» **RECORDS TO PROCESS**

□ □ □

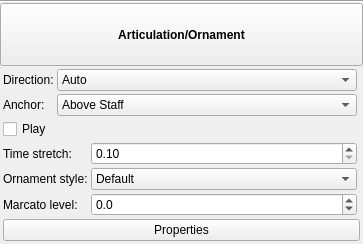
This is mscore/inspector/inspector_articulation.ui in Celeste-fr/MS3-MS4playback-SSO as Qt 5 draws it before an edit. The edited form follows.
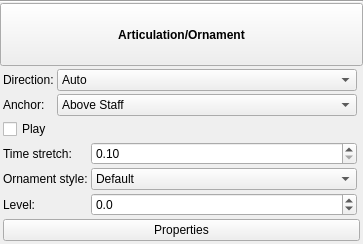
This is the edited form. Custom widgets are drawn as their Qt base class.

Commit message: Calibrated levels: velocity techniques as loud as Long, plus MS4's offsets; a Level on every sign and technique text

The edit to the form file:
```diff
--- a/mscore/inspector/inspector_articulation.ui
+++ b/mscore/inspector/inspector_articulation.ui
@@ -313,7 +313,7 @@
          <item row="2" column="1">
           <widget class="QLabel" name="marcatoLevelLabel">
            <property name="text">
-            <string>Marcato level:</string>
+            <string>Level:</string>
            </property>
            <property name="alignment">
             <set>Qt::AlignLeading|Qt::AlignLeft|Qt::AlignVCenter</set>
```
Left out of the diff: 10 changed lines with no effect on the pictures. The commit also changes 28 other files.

□ □ □

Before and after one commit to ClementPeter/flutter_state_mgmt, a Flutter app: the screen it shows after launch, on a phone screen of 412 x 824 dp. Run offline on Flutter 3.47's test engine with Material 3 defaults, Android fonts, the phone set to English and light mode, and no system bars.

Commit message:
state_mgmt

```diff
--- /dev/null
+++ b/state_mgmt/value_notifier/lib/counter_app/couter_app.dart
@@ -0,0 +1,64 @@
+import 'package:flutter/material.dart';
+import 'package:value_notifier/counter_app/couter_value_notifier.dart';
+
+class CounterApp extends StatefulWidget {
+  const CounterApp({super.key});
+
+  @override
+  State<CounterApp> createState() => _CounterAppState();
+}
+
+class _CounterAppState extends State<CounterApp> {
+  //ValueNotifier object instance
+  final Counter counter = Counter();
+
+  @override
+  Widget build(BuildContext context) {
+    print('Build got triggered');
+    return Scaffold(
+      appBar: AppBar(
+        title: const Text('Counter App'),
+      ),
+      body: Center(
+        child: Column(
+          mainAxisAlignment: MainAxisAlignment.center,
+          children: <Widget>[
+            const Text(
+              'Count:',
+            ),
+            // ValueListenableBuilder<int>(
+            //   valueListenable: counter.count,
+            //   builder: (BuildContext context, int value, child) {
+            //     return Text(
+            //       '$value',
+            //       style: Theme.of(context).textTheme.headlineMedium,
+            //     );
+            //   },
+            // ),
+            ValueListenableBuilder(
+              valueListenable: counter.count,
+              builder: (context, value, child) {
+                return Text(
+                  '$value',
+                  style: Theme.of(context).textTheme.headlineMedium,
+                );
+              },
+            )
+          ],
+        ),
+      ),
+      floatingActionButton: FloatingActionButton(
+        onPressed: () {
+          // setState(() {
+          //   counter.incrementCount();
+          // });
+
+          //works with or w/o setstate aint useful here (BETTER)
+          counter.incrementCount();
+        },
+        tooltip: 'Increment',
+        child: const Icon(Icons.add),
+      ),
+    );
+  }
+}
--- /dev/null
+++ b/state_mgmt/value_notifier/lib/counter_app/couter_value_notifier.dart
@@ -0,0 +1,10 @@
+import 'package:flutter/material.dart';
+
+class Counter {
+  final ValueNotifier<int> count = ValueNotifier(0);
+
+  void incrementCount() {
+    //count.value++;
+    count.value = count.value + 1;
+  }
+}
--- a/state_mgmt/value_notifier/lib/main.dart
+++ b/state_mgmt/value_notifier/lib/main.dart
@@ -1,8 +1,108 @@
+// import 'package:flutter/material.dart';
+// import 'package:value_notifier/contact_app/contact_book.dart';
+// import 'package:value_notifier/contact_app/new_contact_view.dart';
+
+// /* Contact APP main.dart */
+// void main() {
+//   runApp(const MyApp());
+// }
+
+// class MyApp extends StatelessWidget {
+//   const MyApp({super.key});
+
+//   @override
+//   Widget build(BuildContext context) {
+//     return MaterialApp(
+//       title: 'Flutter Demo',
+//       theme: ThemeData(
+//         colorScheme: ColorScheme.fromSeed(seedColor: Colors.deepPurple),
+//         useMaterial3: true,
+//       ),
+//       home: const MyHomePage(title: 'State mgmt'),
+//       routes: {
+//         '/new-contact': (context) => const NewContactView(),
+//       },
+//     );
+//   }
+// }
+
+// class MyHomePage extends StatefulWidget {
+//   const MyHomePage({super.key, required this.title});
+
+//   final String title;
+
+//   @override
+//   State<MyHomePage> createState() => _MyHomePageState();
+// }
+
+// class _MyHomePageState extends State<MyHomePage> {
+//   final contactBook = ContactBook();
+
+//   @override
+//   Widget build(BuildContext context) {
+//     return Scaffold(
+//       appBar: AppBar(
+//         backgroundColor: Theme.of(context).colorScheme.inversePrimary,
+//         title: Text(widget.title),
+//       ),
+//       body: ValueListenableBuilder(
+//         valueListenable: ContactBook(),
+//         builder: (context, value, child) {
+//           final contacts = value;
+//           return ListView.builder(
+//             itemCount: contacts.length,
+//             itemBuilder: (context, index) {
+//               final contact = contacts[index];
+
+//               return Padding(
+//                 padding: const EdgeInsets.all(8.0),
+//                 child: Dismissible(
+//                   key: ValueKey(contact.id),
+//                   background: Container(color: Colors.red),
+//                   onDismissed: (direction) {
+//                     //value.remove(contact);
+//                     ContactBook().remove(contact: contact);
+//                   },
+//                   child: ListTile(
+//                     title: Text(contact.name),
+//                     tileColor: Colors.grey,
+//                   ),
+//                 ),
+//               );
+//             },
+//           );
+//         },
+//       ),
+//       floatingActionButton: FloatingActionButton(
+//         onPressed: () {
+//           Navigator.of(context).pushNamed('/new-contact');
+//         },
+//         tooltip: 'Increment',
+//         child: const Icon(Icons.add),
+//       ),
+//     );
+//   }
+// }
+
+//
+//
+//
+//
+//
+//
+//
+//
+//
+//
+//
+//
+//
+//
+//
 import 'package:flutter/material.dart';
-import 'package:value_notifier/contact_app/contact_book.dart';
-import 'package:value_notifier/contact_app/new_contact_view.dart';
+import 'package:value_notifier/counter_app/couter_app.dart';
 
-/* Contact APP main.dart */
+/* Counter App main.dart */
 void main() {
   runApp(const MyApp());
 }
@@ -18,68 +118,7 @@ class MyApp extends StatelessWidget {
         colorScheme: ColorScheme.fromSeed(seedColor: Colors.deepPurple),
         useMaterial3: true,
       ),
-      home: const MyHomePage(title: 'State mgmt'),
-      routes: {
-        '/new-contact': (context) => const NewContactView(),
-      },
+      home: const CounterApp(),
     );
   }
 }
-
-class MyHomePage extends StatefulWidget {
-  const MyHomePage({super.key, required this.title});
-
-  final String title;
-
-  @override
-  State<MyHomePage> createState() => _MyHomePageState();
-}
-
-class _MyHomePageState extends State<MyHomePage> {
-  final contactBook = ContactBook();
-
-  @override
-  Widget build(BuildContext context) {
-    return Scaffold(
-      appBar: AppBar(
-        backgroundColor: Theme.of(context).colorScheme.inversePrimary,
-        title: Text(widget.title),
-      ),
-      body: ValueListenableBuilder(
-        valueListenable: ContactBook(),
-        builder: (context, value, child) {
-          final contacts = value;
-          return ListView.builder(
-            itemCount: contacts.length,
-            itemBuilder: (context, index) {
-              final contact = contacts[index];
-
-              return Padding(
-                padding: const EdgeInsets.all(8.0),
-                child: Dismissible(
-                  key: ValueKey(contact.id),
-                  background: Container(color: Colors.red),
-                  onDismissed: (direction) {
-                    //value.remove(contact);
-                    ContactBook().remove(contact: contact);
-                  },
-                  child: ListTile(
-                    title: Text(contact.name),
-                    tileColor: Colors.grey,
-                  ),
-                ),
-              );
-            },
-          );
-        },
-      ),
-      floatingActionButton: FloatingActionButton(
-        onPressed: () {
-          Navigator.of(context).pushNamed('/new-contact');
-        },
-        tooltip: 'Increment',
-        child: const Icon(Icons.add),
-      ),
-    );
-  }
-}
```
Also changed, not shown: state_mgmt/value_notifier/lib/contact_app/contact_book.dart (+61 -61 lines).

□ □ □

Repeat the lines above exactly, beginning with the one containing "This is mscore/inspector/inspector_articulation.ui" and finishing with the one containing "This is the". No pictures belong in the copy.

This is mscore/inspector/inspector_articulation.ui in Celeste-fr/MS3-MS4playback-SSO as Qt 5 draws it before an edit. The edited form follows.
This is the edited form. Custom widgets are drawn as their Qt base class.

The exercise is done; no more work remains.